There was no call on the play, but afterward Watt walked over to the official to plead his case. It doesn't usually work, and his owner notices.
"The only way they can avoid him getting a sack is by holding him, they just don't call it every time," Texans owner Bob McNair said. "I mean, if you watch it, they are literally holding him every play. He is just that kind of player, he is so disruptive and plays so hard it turns everybody else on."
The Saints tried, but Watt still notched two sacks and forced quarterback Drew Brees into an intentional grounding.
On one sack, the Saints moved their left tackle outside their right tackle, to give extra help on that side, but Watt beat them anyway. On another he beat the Saints' rookie left guard. He beat their right tackle on the intentional-grounding play.
"You have to have the physical skills to be able to do your job, but then you also have to have the mental aspect to where you know how to attack and what they're going to try to do to attack you, and then it goes throughout the course of the game," Watt said. "Teams try and change things throughout the course of the game, whether it's add blockers, whether it's changing the scheme. You have to always, constantly be on your toes because they're always going to give you something new.

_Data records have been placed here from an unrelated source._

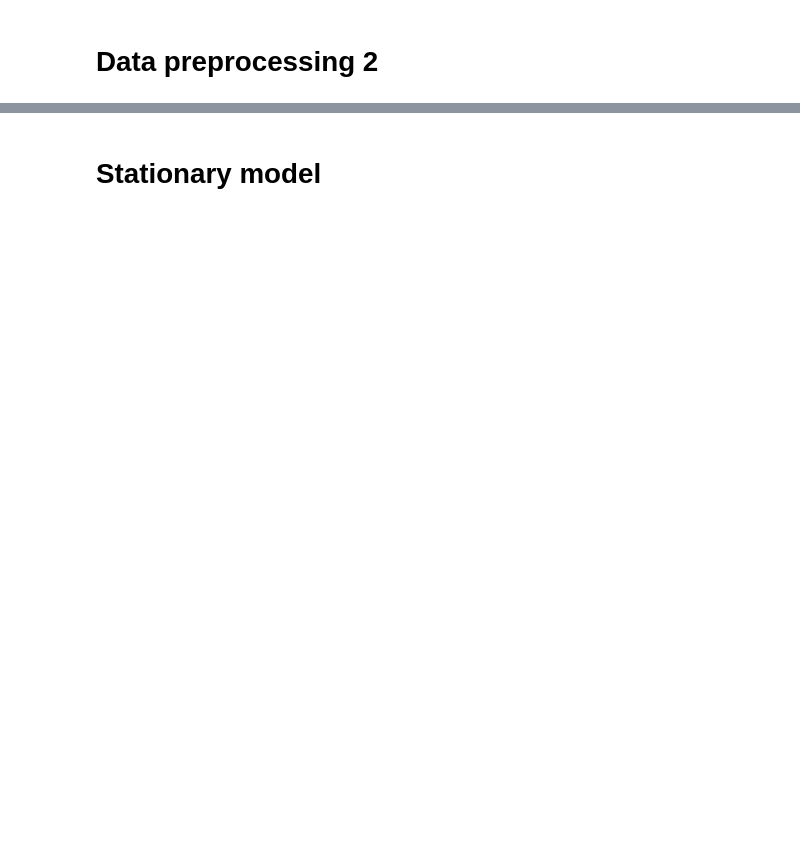
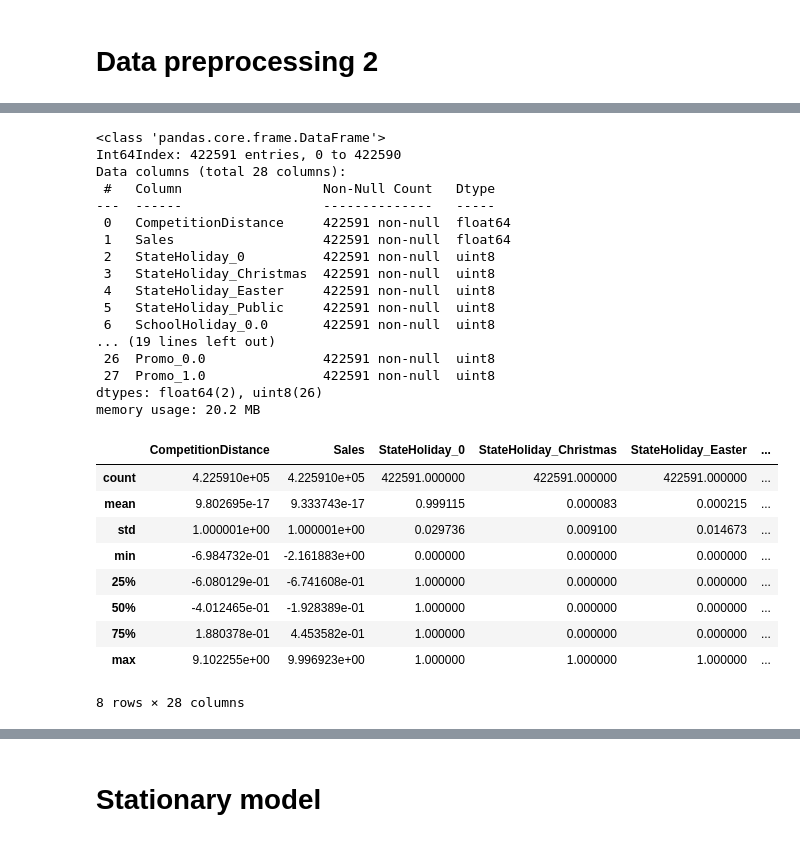
Before and after one commit to igivis7/dsr28_minicomp_team1, a Jupyter notebook: Sabine full analysis.ipynb, the cells around one changed output, grey strips where cells are left out. Drawn from its saved outputs; the diff is of its cells as text; code cells hidden in the pictures; blank space fills up the shorter version.

Commit message:
preprocessed train

```diff
--- a/Sabine full analysis.ipynb
+++ b/Sabine full analysis.ipynb
@@ -150,6 +145,7 @@ from sklearn.base import BaseEstimator, TransformerMixin
 from sklearn.impute import SimpleImputer
 from sklearn.pipeline import Pipeline
 from sklearn.preprocessing import StandardScaler
+from statsmodels.tsa.stattools import adfuller
 
 class DataFrameSelector(BaseEstimator, TransformerMixin):
     def __init__(self, attribute_names):
@@ -171,22 +167,23 @@ def map_store_category(data, mapping):
     for store, cat in mapping.items():
         data.loc[data['Store'] == store, 'Store_cat'] = cat
 
+store = pd.read_csv('data/store.csv')
 
-def preprocess(data):
+def preprocess(data, validate=False):
 
     # remove stores with nan id
     # remove rows with Sales=0
-    # remove column "Customers"
-    data.drop(columns = "Customers", inplace=True)
+
     data = data[data['Sales'] > 0]
     data = data[data['Store'] > 0]
 
     # clean up State holiday
-    train_data['StateHoliday'] = train_data['StateHoliday'].replace(0.0, "0")
-    train_data['StateHoliday'] = train_data['StateHoliday'].replace("0", "No")
-    train_data['StateHoliday'] = train_data['StateHoliday'].replace("a", "Public")
-    train_data['StateHoliday'] = train_data['StateHoliday'].replace("b", "Easter")
-    train_data['StateHoliday'] = train_data['StateHoliday'].replace("c", "Christmas")
+    data['StateHoliday'] = data['StateHoliday'].replace(0.0, 0)
+ #   data['StateHoliday'] = data['StateHoliday'].replace("0", "No")
+    data['StateHoliday'] = data['StateHoliday'].replace("a", "Public")
+    data['StateHoliday'] = data['StateHoliday'].replace("b", "Easter")
+    data['StateHoliday'] = data['StateHoliday'].replace("c", "Christmas")
+
 
     # create new category store_cat based on mapping
     map_store_category(data, mapping)
@@ -203,14 +200,15 @@ def preprocess(data):
     impute_mode = ['SchoolHoliday', 'StateHoliday', "Promo"]
     cat_pipeline = Pipeline([
         ('selector', DataFrameSelector(impute_mode)),
-        ('imputer', SimpleImputer(strategy="most_frequent")),
+        ('imputer', SimpleImputer(strategy="constant", fill_value = 0)),
     ])
     data_tr = cat_pipeline.fit_transform(data)
+
     data.loc[:, impute_mode] = data_tr
 
     # feature categories
     categorical_features = ['StateHoliday', 'SchoolHoliday', 'Store_cat', 'StoreType', 'Assortment',
-                  'Month', 'DayOfWeek', 'Promo']
+                  'DayOfWeek', 'Promo'] #, 'Months']
     numerical_features = ['CompetitionDistance', ]
     target = ['Sales']
 
@@ -218,8 +216,9 @@ def preprocess(data):
 
     # use only 'keep_features', do one-hot encoding on categories
     data = data.loc[:, keep_features]
-    data.loc[:, one_hot_encode]  = data.loc[:, one_hot_encode].astype(str)
-    data = pd.get_dummies(data, drop_first=True)
+   # print(data.head())
+    data.loc[:, categorical_features]  = data.loc[:, categorical_features].astype(str)
+    data = pd.get_dummies(data) #, drop_first=True)
 
 
     # Scale target and distance
@@ -230,6 +229,9 @@ def preprocess(data):
 
     ])
 
-    data_tr = num_pipeline.fit_transform(data)
+    if validate:
+        data_tr = num_pipeline.transform(data)
+    else:
+        data_tr = num_pipeline.fit_transform(data)
     data.loc[:, numerical_features + target] = data_tr
     return data
@@ -308,6 +237,0 @@ fig.show()
-# %%
-store = pd.read_csv('data/store.csv')
-newtrain = newtrain_set
-# merge store and sales
-
-merge_data = pd.merge(newtrain, store, how='left', on='Store')
@@ -315,0 +255,31 @@ merge_data.head()
+# %%
+transformed_train.info()
+transformed_train.describe()
+# %% [output]
+<class 'pandas.core.frame.DataFrame'>
+Int64Index: 422591 entries, 0 to 422590
+Data columns (total 28 columns):
+ #   Column                  Non-Null Count   Dtype
+---  ------                  --------------   -----
+ 0   CompetitionDistance     422591 non-null  float64
+ 1   Sales                   422591 non-null  float64
+ 2   StateHoliday_0          422591 non-null  uint8
+ 3   StateHoliday_Christmas  422591 non-null  uint8
+ 4   StateHoliday_Easter     422591 non-null  uint8
+ 5   StateHoliday_Public     422591 non-null  uint8
+ 6   SchoolHoliday_0.0       422591 non-null  uint8
+... (19 lines left out)
+ 26  Promo_0.0               422591 non-null  uint8
+ 27  Promo_1.0               422591 non-null  uint8
+dtypes: float64(2), uint8(26)
+memory usage: 20.2 MB
+|  | CompetitionDistance | Sales | StateHoliday_0 | StateHoliday_Christmas | StateHoliday_Easter | ... |
+| count | 4.225910e+05 | 4.225910e+05 | 422591.000000 | 422591.000000 | 422591.000000 | ... |
+| mean | 9.802695e-17 | 9.333743e-17 | 0.999115 | 0.000083 | 0.000215 | ... |
+| std | 1.000001e+00 | 1.000001e+00 | 0.029736 | 0.009100 | 0.014673 | ... |
+| min | -6.984732e-01 | -2.161883e+00 | 0.000000 | 0.000000 | 0.000000 | ... |
+| 25% | -6.080129e-01 | -6.741608e-01 | 1.000000 | 0.000000 | 0.000000 | ... |
+| 50% | -4.012465e-01 | -1.928389e-01 | 1.000000 | 0.000000 | 0.000000 | ... |
+| 75% | 1.880378e-01 | 4.453582e-01 | 1.000000 | 0.000000 | 0.000000 | ... |
+| max | 9.102255e+00 | 9.996923e+00 | 1.000000 | 1.000000 | 1.000000 | ... |
+8 rows × 28 columns
```
Also changed, not shown: parts of 19 cells of this notebook, 1 other file.
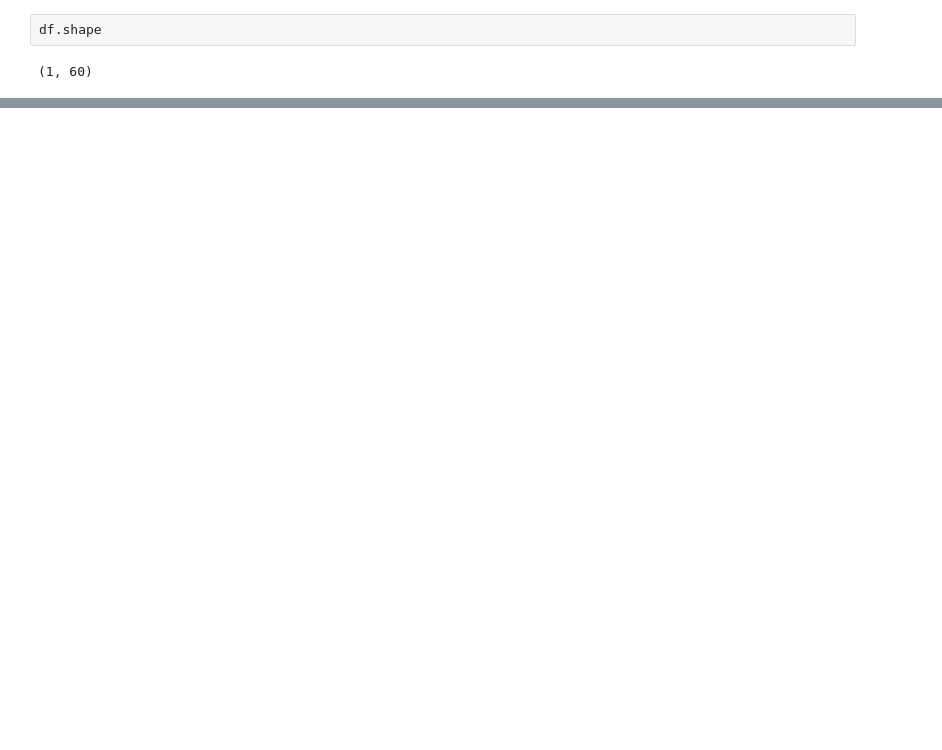
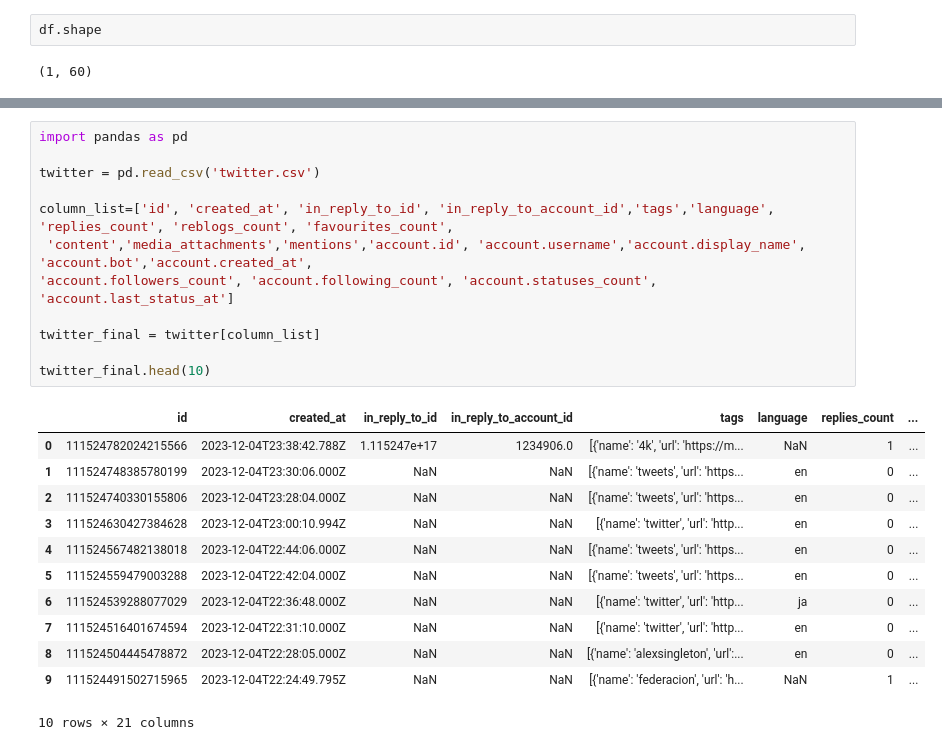
Before and after one commit to DaniLott1988/mastodon_ds_project, a Jupyter notebook: Mastodon.ipynb, the cells around one changed output, grey strips where cells are left out. Drawn from its saved outputs; the diff is of its cells as text; blank space fills up the shorter version.

```diff
--- a/Mastodon.ipynb
+++ b/Mastodon.ipynb
@@ -172,3 +245,28 @@ account.moved.roles                            NaN
 account.moved.fields                           NaN
 application                                    NaN
 Name: 0, Length: 98, dtype: object
+# %%
+import pandas as pd
+
+twitter = pd.read_csv('twitter.csv')
+
+column_list=['id', 'created_at', 'in_reply_to_id', 'in_reply_to_account_id','tags','language', 'replies_count', 'reblogs_count', 'favourites_count',
+ 'content','media_attachments','mentions','account.id', 'account.username','account.display_name', 'account.bot','account.created_at',
+'account.followers_count', 'account.following_count', 'account.statuses_count', 'account.last_status_at']
+
+twitter_final = twitter[column_list]
+
+twitter_final.head(10)
+# %% [output]
+|  | id | created_at | in_reply_to_id | in_reply_to_account_id | tags | language | replies_count | ... |
+| 0 | 111524782024215566 | 2023-12-04T23:38:42.788Z | 1.115247e+17 | 1234906.0 | [{'name': '4k', 'url': 'https://m... | NaN | 1 | ... |
+| 1 | 111524748385780199 | 2023-12-04T23:30:06.000Z | NaN | NaN | [{'name': 'tweets', 'url': 'https... | en | 0 | ... |
+| 2 | 111524740330155806 | 2023-12-04T23:28:04.000Z | NaN | NaN | [{'name': 'tweets', 'url': 'https... | en | 0 | ... |
+| 3 | 111524630427384628 | 2023-12-04T23:00:10.994Z | NaN | NaN | [{'name': 'twitter', 'url': 'http... | en | 0 | ... |
+| 4 | 111524567482138018 | 2023-12-04T22:44:06.000Z | NaN | NaN | [{'name': 'tweets', 'url': 'https... | en | 0 | ... |
+| 5 | 111524559479003288 | 2023-12-04T22:42:04.000Z | NaN | NaN | [{'name': 'tweets', 'url': 'https... | en | 0 | ... |
+| 6 | 111524539288077029 | 2023-12-04T22:36:48.000Z | NaN | NaN | [{'name': 'twitter', 'url': 'http... | ja | 0 | ... |
+| 7 | 111524516401674594 | 2023-12-04T22:31:10.000Z | NaN | NaN | [{'name': 'twitter', 'url': 'http... | en | 0 | ... |
+| 8 | 111524504445478872 | 2023-12-04T22:28:05.000Z | NaN | NaN | [{'name': 'alexsingleton', 'url':... | en | 0 | ... |
+| 9 | 111524491502715965 | 2023-12-04T22:24:49.795Z | NaN | NaN | [{'name': 'federacion', 'url': 'h... | NaN | 1 | ... |
+10 rows × 21 columns
```
Also changed, not shown: parts of 6 cells of this notebook, 5 other files.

They do different things to try and offset what you're doing, so it's a constant chess match."